Project Update July 2009
She hadnâ€™t moved for over an hour. The white tip of her tail shone in the cold July air, but she did not move. I took a deep breath and let it out slowly, deliberately, as I turned to Jealous at my side. It was he of course who had spotted her. His astonishing eyesight, honed to an unbelievable level through years in the bush, had spotted the white speck of fur that I had been staring at through my expensive binoculars for over an hour now, my own vision pathetically inadequate compared to his.
â€œWe will have to catch the pupsâ€, I said. He nodded in agreement. The alpha female of our Robins pack had been killed by lions, two other adults were missing presumed dead and two out of the remaining five adults were injured. Many scientists, eminent or otherwise would disagree with such intervention as this was a natural occurrence, but I am not a scientist and the emotions felt at such a time are real and raw. The dogs are endangered because of man, whose actions still threaten their very existence on the planet. Any chance to redress the balance, however small, is one I will take.

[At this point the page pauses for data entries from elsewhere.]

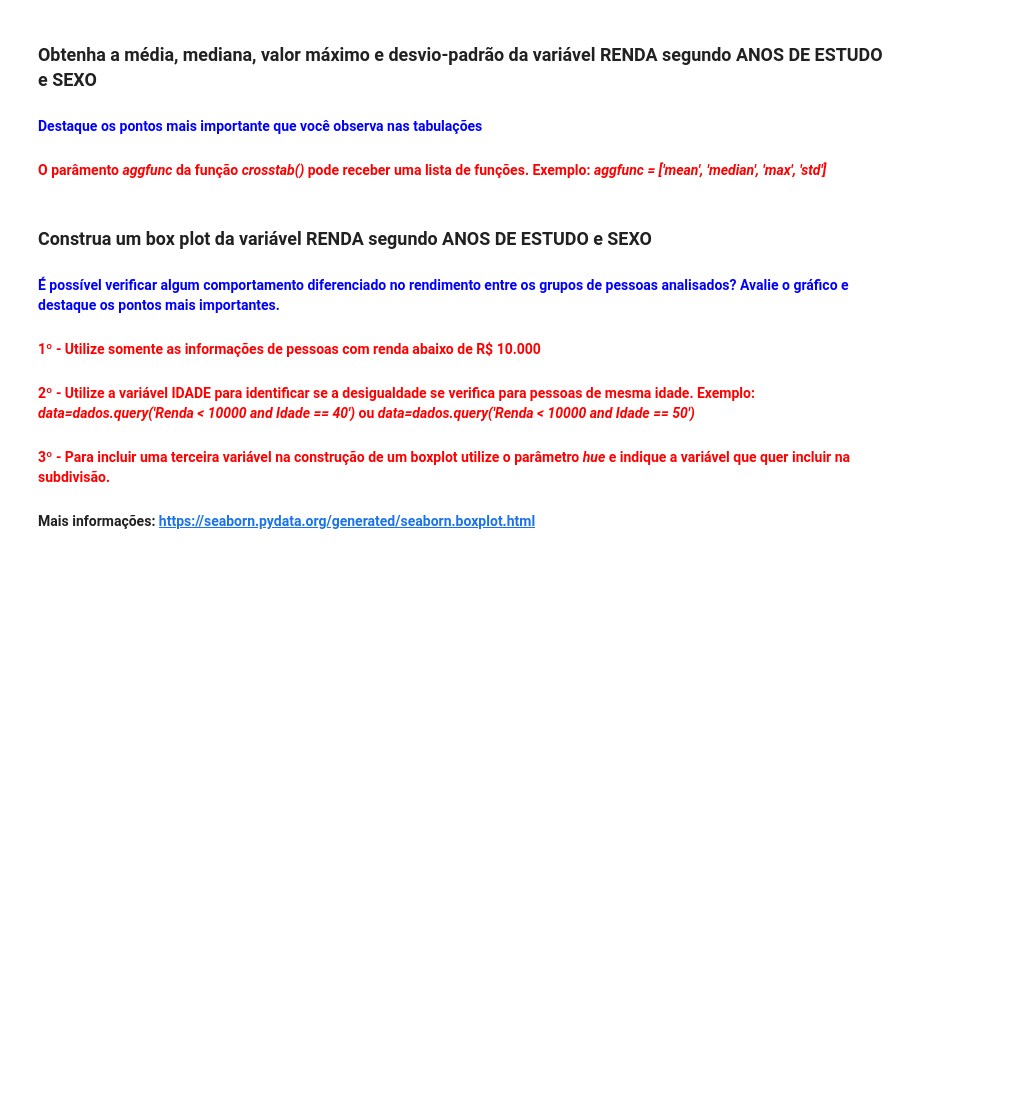
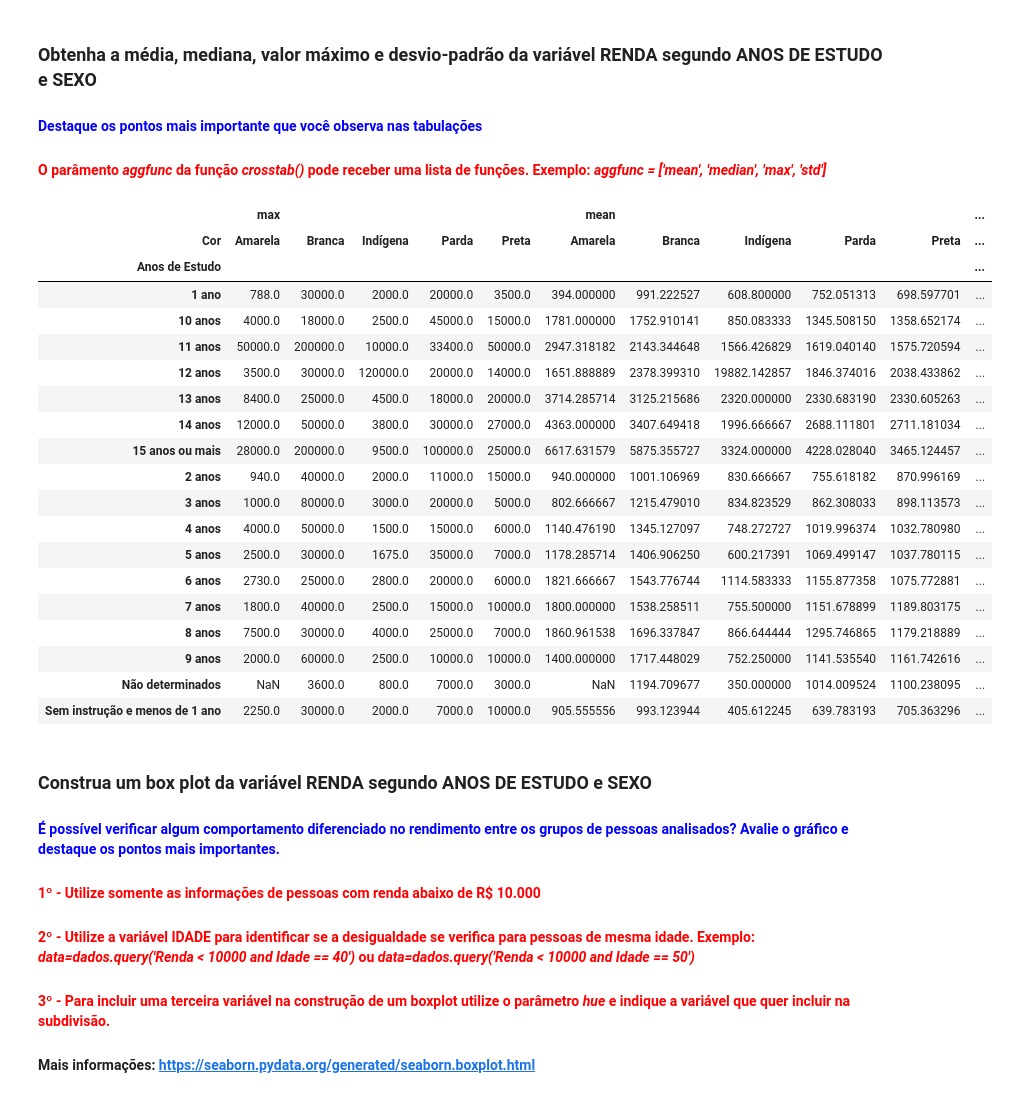
Before and after one commit to ramux2/EstatisticaPython, a Jupyter notebook: Curso de Estatística/Análise_Descritiva.ipynb, the cells around one changed output. Cells and saved outputs as stored; diff of their text form; code cells hidden in the pictures; blank space fills up the shorter version.

```diff
--- a/Curso de Estatística/Análise_Descritiva.ipynb
+++ b/Curso de Estatística/Análise_Descritiva.ipynb
@@ -463,6 +537,32 @@ from scipy import stats
 ### Obtenha a média, mediana, valor máximo e desvio-padrão da variável RENDA segundo ANOS DE ESTUDO e SEXO
 #### <font color='blue'>Destaque os pontos mais importante que você observa nas tabulações</font>
 #### <font color='red'>O parâmento <i>aggfunc</i> da função <i>crosstab()</i> pode receber uma lista de funções. Exemplo: <i>aggfunc = ['mean', 'median', 'max', 'std']</i></font>
+# %%
+valores_tenden_central = pd.crosstab(df['Anos de Estudo'], df['Cor'], df['Renda'], aggfunc={'mean', 'median', 'max', 'std'})
+valores_tenden_central.rename(index=anos_de_estudo, inplace=True)
+valores_tenden_central.rename(columns=cor, inplace=True)
+valores_tenden_central
+# %% [output]
+|  | max |  |  |  |  | mean |  |  |  |  | ... |
+| Cor | Amarela | Branca | Indígena | Parda | Preta | Amarela | Branca | Indígena | Parda | Preta | ... |
+| Anos de Estudo |  |  |  |  |  |  |  |  |  |  | ... |
+| 1 ano | 788.0 | 30000.0 | 2000.0 | 20000.0 | 3500.0 | 394.000000 | 991.222527 | 608.800000 | 752.051313 | 698.597701 | ... |
+| 10 anos | 4000.0 | 18000.0 | 2500.0 | 45000.0 | 15000.0 | 1781.000000 | 1752.910141 | 850.083333 | 1345.508150 | 1358.652174 | ... |
+| 11 anos | 50000.0 | 200000.0 | 10000.0 | 33400.0 | 50000.0 | 2947.318182 | 2143.344648 | 1566.426829 | 1619.040140 | 1575.720594 | ... |
+| 12 anos | 3500.0 | 30000.0 | 120000.0 | 20000.0 | 14000.0 | 1651.888889 | 2378.399310 | 19882.142857 | 1846.374016 | 2038.433862 | ... |
+| 13 anos | 8400.0 | 25000.0 | 4500.0 | 18000.0 | 20000.0 | 3714.285714 | 3125.215686 | 2320.000000 | 2330.683190 | 2330.605263 | ... |
+| 14 anos | 12000.0 | 50000.0 | 3800.0 | 30000.0 | 27000.0 | 4363.000000 | 3407.649418 | 1996.666667 | 2688.111801 | 2711.181034 | ... |
+| 15 anos ou mais | 28000.0 | 200000.0 | 9500.0 | 100000.0 | 25000.0 | 6617.631579 | 5875.355727 | 3324.000000 | 4228.028040 | 3465.124457 | ... |
+| 2 anos | 940.0 | 40000.0 | 2000.0 | 11000.0 | 15000.0 | 940.000000 | 1001.106969 | 830.666667 | 755.618182 | 870.996169 | ... |
+| 3 anos | 1000.0 | 80000.0 | 3000.0 | 20000.0 | 5000.0 | 802.666667 | 1215.479010 | 834.823529 | 862.308033 | 898.113573 | ... |
+| 4 anos | 4000.0 | 50000.0 | 1500.0 | 15000.0 | 6000.0 | 1140.476190 | 1345.127097 | 748.272727 | 1019.996374 | 1032.780980 | ... |
+| 5 anos | 2500.0 | 30000.0 | 1675.0 | 35000.0 | 7000.0 | 1178.285714 | 1406.906250 | 600.217391 | 1069.499147 | 1037.780115 | ... |
+| 6 anos | 2730.0 | 25000.0 | 2800.0 | 20000.0 | 6000.0 | 1821.666667 | 1543.776744 | 1114.583333 | 1155.877358 | 1075.772881 | ... |
+| 7 anos | 1800.0 | 40000.0 | 2500.0 | 15000.0 | 10000.0 | 1800.000000 | 1538.258511 | 755.500000 | 1151.678899 | 1189.803175 | ... |
+| 8 anos | 7500.0 | 30000.0 | 4000.0 | 25000.0 | 7000.0 | 1860.961538 | 1696.337847 | 866.644444 | 1295.746865 | 1179.218889 | ... |
+| 9 anos | 2000.0 | 60000.0 | 2500.0 | 10000.0 | 10000.0 | 1400.000000 | 1717.448029 | 752.250000 | 1141.535540 | 1161.742616 | ... |
+| Não determinados | NaN | 3600.0 | 800.0 | 7000.0 | 3000.0 | NaN | 1194.709677 | 350.000000 | 1014.009524 | 1100.238095 | ... |
+| Sem instrução e menos de 1 ano | 2250.0 | 30000.0 | 2000.0 | 7000.0 | 10000.0 | 905.555556 | 993.123944 | 405.612245 | 639.783193 | 705.363296 | ... |
 # %% [markdown]
 ### Construa um box plot da variável RENDA segundo ANOS DE ESTUDO e SEXO
 #### <font color='blue'>É possível verificar algum comportamento diferenciado no rendimento entre os grupos de pessoas analisados? Avalie o gráfico e destaque os pontos mais importantes.</font>
```
Also changed, not shown: parts of 14 cells of this notebook.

The day before, we had rushed to the site, excited by the news of a den, clearly visible from the road. When we arrived we talked with the National Parks Scout who was stationed near by and he old us that lions had been â€œdisturbingâ€ the dogs. With our excitement now replaced with concern, we drove to the den and saw the results of the lions work. Jealous and I discussed how we would catch the pups and decided that we needed a cage as digging them out of the den would be very difficult given the terrain, I also decided that I should get a permit from the National Parks Senior Ecologist, before we undertook the task. It was hard to leave the den site and the pups but we had no choice, we could only hope that the remaining adults would care well enough for the pups until we were able to return.
Back in our own immediate area the dog news was giving us enough excitement, though as always it seems that the obstacles stacked up against the dogs are never ending. We have a small pack of three or four adults in the vicinity. We are quite sure that they have a den but our efforts to find it are frustrated by the road network. We are extremely concerned for this pack as the area is full of lions. â€œFullâ€ is maybe an exaggeration, but there are a lot of lions in the area and they are a real threat. We tried a calling exercise one morning in an attempt to attract the dogs so that I could dart and collar them, however it was the lions that responded to the call, coming in with murderous intent.

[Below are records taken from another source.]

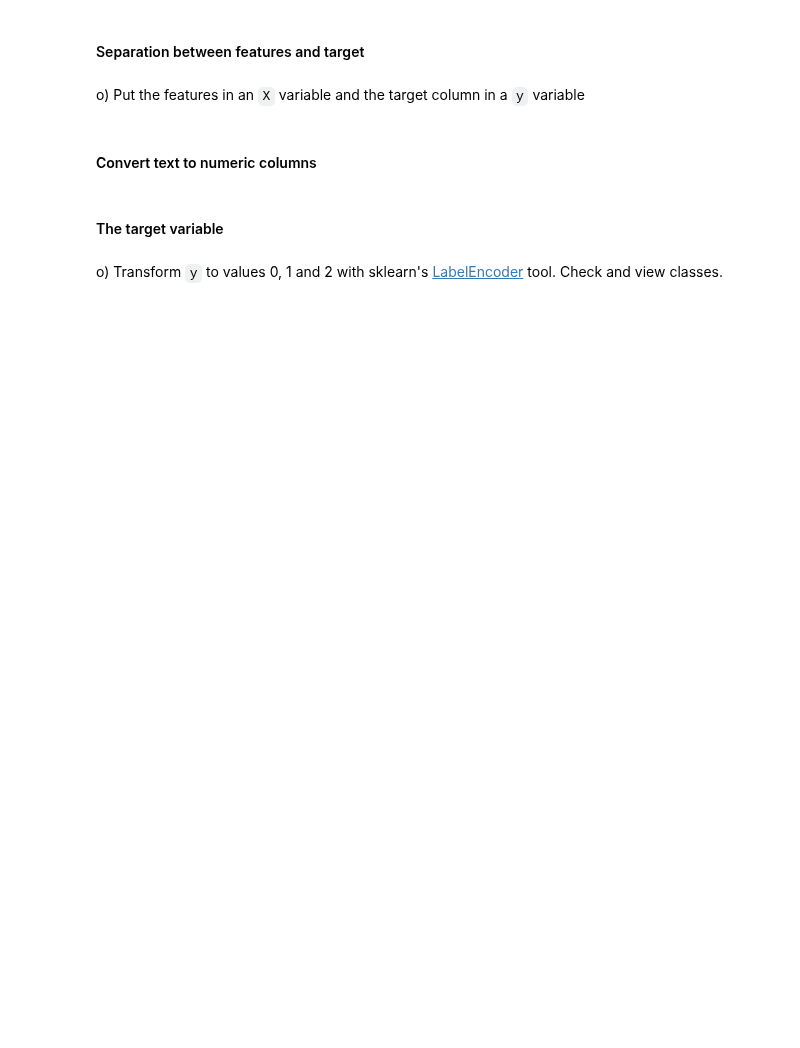
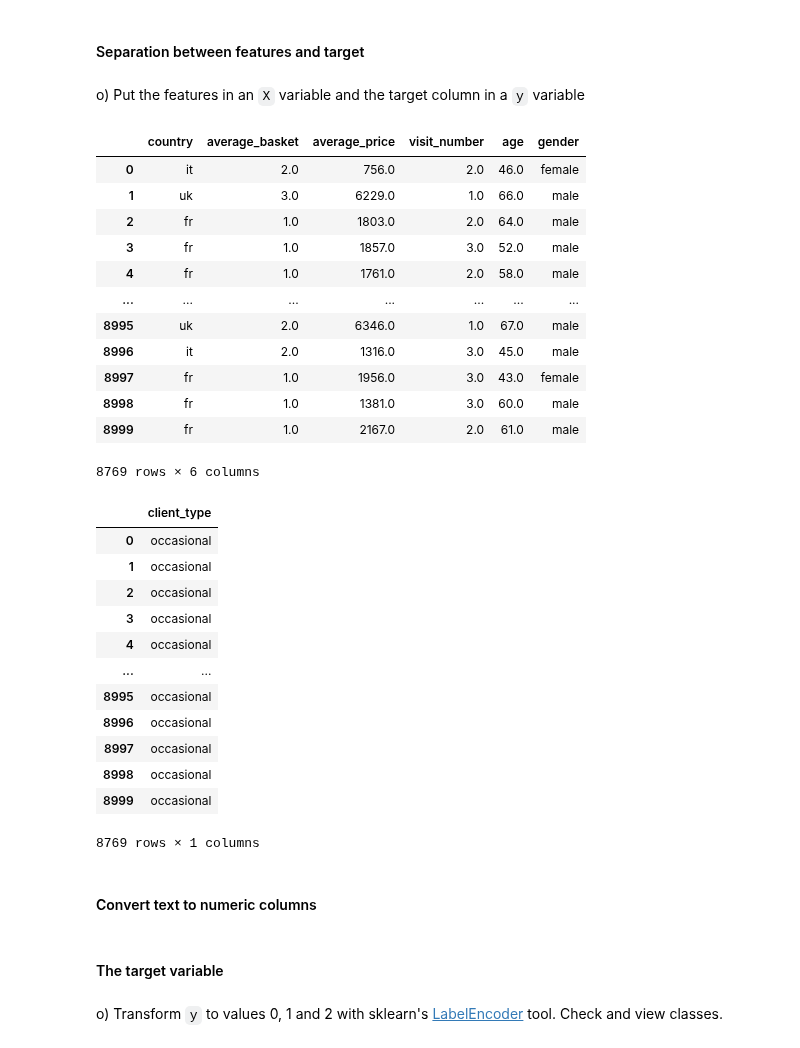
Before and after one commit to Gachdel/Python-LeWagon, a Jupyter notebook: 6_Machine_Learning_1/Intro_to_ML_Challenges.ipynb, the cells around one changed output. Cells and saved outputs as stored; diff of their text form; code cells hidden in the pictures; blank space fills up the shorter version.

```diff
--- a/6_Machine_Learning_1/Intro_to_ML_Challenges.ipynb
+++ b/6_Machine_Learning_1/Intro_to_ML_Challenges.ipynb
@@ -60,0 +123,8 @@
+# %%
+display(df.average_price.value_counts().sort_index())
+# Delete rows with average_price = 0 or negative
+print(f"len(df): {len(df)}")
+mask = (df.average_price.isna()) | (df.average_price > 0)
+# Add .copy() to make sure that df_cleaned is a copy, not a view
+df_cleaned = df.loc[mask, :].copy()
+print(f"len(df_cleaned): {len(df_cleaned)}")
@@ -67,3 +176,5 @@ i) What do you think of the `hobbies` column? Can it be kept?
 # %% [markdown]
 j) Delete the `hobbies` column
+# %%
+df_cleaned.drop(columns=["hobbies"], inplace=True)
 # %% [markdown]
@@ -72,0 +186,7 @@
+# %%
+df_cleaned.gender.fillna(
+    value=df_cleaned.gender.mode()[0],
+    inplace=True,
+)
+
+functions.show_unique_values(df_cleaned.gender)
@@ -75,2 +197,12 @@
+# %%
+df_cleaned.average_price.fillna(
+    value=df_cleaned.average_price.mean(),
+    inplace=True,
+)
+
+df_cleaned.age.fillna(
+    value=df_cleaned.average_price.mean(),
+    inplace=True,
+)
 # %% [markdown]
 n) Verify that your Data Frame no longer contains any missing values.
@@ -78,6 +228,51 @@ n) Verify that your Data Frame no longer contains any missing values.
 #### Separation between features and target
 # %% [markdown]
 o) Put the features in an `X` variable and the target column in a `y` variable
+# %%
+features_columns = [
+    "country",
+    "average_basket",
+    "average_price",
+    "visit_number",
+    "age",
+    "gender",
+]
+x = df_cleaned[features_columns]
+
+target_columns = [
+    "client_type"
+]
+y = df_cleaned[target_columns]
+
+display(x)
+display(y)
+# %% [output]
+|  | country | average_basket | average_price | visit_number | age | gender |
+| 0 | it | 2.0 | 756.0 | 2.0 | 46.0 | female |
+| 1 | uk | 3.0 | 6229.0 | 1.0 | 66.0 | male |
+| 2 | fr | 1.0 | 1803.0 | 2.0 | 64.0 | male |
+| 3 | fr | 1.0 | 1857.0 | 3.0 | 52.0 | male |
+| 4 | fr | 1.0 | 1761.0 | 2.0 | 58.0 | male |
+| ... | ... | ... | ... | ... | ... | ... |
+| 8995 | uk | 2.0 | 6346.0 | 1.0 | 67.0 | male |
+| 8996 | it | 2.0 | 1316.0 | 3.0 | 45.0 | male |
+| 8997 | fr | 1.0 | 1956.0 | 3.0 | 43.0 | female |
+| 8998 | fr | 1.0 | 1381.0 | 3.0 | 60.0 | male |
+| 8999 | fr | 1.0 | 2167.0 | 2.0 | 61.0 | male |
+8769 rows × 6 columns
+|  | client_type |
+| 0 | occasional |
+| 1 | occasional |
+| 2 | occasional |
+| 3 | occasional |
+| 4 | occasional |
+| ... | ... |
+| 8995 | occasional |
+| 8996 | occasional |
+| 8997 | occasional |
+| 8998 | occasional |
+| 8999 | occasional |
+8769 rows × 1 columns
 # %% [markdown]
 #### Convert text to numeric columns
 # %% [markdown]
```
Also changed, not shown: parts of 30 cells of this notebook, 3 other files.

We have another â€œpackâ€ of two, who also have a den amidst the lions of Kennedy Vlei and a pack of seven denned near Ngweshla, which is equally famous for its particular population of lions!
Earlier in the month, Jealous and Ester had successfully darted and collared the female in a pack of five dogs that we had been seeing. This pack was moving through the same area as Vusiles pack and we were again concerned for their welfare, so we deployed our anti poaching units in a concerted effort to check for snares. The pack remained in the area for a while and then we lost track of them and began to fear that the collar had failed. We received one sighting of them crossing the Bulawayo to Victoria Falls road, heading into communal land. An area that has little if any wildlife, so again our concern grew that they were perhaps targeting domestic animals and we waited for the inevitable phone calls or complaints to come in. To our surprise no complaints came in and the dogs seemed to have disappeared, only to reappear at Mondavu Dam, some 100km west of us! This was great news in the sense that she was still alive and that the collar was still working. The area is deep inside Hwange National Park and so it should be free of snares, however its is far from us and so we will not be able to keep a very close eye on things. As ever our excitement was dampened by the fact that the pack of five was now only a pack of three, leaving us with unanswered questions regarding the fate of the missing two.
Such is our life, working on the hard edge, so to speak, of conservation. We have witnessed many such scenarios over the years but it does not get any easier to bear. Itâ€™s the life we choose however and we certainly appreciate your support in helping us to do the work we do.